Researchers at the University of Warwick have developed an ecologically- friendly car engine by employing technology used in the Space Shuttle.
The team, headed by Ali Vershagh of the Warwick Manufacturing Group, has designed a carbon piston car engine which produces much-reduced hydrocarbon exhaust emissions - up to 30 per cent less than the conventional car engine.
The secret is the use of graphite, which North American Space Agency's design team exploited when developing the re-usable Space Shuttle's heat barrier.
Most cars are fitted with aluminium piston engines.
Dr Vershagh said: "A number of exotic materials which were previously not available because they were either classified or too expensive are coming on to the market, and it is inevitable that car designers will turn to them."
Very pure graphite, a form of carbon, can withstand very high temperatures.
By expanding much less than aluminium, graphite allows engine designers to reduce the so-called "crevice volumes" which store the wasteful unburned hydrocarbons.
This, added to the fact that oil consumption is also reduced by 50 per cent, has attracted environment-conscious motor companies.
Daimler Benz, which is co-sponsoring the project with the European Commission and a number of European research institutes, is hoping to eventually develop the prototype for the mass market.
Already, the piston is being constructed by French firm SMP and the engine has been tried out in a top-of-the-range Mercedes test car.
Dr Vershagh said the engine could be in production within five years, at least at the luxury car end of the market.
The major difficulty will be the price. At the moment, each carbon piston costs around Pounds 700, compared with just a few pounds for the standard aluminium component. This price is likely to fall if the pistons enter mass production.
Dr Vershagh said that mass production of the engine will require substantial investment, especially in the manufacturing process.
Formula One manufacturers are also interested in the engine because it produces greater engine performance, thus permitting higher speeds within the standard engine structure, and is significantly lighter than the aluminium engine.
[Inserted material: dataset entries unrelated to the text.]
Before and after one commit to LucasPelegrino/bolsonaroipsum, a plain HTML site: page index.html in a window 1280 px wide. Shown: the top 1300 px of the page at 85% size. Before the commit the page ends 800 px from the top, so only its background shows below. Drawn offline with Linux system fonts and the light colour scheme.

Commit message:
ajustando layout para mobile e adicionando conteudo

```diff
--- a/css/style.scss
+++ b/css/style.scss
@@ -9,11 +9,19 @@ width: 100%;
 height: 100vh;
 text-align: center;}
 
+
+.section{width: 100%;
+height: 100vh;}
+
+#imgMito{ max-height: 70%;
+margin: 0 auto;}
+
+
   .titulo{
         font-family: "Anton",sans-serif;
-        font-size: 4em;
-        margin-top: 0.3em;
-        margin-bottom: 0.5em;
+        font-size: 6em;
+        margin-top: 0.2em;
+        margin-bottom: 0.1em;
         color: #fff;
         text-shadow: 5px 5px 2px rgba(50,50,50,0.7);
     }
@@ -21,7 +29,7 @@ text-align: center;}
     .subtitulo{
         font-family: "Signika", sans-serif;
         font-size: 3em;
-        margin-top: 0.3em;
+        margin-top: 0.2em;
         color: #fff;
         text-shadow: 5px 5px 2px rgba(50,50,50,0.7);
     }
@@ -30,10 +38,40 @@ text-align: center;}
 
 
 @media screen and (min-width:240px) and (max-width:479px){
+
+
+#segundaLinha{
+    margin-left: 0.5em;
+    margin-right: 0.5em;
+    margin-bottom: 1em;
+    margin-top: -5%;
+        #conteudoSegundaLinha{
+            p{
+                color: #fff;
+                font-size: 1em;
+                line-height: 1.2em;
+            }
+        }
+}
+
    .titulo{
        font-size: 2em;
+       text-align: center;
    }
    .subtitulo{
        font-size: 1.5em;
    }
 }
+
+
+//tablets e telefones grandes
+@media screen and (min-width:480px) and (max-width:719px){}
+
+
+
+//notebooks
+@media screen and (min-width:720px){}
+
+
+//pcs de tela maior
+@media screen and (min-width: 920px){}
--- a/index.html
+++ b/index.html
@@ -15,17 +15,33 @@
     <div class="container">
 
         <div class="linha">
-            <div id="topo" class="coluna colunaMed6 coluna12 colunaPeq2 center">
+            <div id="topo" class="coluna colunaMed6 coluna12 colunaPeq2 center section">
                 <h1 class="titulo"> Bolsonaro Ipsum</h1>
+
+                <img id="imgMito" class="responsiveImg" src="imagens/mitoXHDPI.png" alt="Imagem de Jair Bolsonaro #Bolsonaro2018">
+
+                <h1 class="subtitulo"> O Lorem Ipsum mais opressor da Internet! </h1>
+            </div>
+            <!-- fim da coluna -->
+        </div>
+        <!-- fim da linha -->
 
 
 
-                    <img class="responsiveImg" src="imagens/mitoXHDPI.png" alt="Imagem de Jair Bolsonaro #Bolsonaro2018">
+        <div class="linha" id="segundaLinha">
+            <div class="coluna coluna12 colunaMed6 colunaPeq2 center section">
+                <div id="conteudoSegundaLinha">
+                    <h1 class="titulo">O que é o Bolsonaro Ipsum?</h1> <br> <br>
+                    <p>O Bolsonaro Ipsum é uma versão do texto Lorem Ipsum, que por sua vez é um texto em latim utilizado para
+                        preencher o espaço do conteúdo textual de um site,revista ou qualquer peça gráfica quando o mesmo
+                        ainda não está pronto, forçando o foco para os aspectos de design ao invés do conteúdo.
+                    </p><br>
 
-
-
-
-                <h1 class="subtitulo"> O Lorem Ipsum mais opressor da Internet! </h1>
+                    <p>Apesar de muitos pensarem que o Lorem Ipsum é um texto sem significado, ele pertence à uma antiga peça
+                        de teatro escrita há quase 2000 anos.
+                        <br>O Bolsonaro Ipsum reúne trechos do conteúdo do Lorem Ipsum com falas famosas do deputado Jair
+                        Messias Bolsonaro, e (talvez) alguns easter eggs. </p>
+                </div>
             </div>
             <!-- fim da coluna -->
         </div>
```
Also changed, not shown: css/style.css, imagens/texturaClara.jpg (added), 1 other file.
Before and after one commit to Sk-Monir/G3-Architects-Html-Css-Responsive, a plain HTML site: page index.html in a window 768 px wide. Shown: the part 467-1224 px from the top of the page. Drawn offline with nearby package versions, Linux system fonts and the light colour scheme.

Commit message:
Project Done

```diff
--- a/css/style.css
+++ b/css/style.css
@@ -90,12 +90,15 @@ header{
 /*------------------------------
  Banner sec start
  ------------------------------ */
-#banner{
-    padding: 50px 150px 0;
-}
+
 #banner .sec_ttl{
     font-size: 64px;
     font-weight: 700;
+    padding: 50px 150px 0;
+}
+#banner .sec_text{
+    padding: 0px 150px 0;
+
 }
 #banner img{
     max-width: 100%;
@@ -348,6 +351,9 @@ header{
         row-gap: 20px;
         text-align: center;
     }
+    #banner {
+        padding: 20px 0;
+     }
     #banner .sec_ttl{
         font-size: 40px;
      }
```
But Dr Vershagh was not able to confirm whether racing drivers Damon Hill or Michael Schumacher would be offered the technology to boost their respective Formula One world championship bids.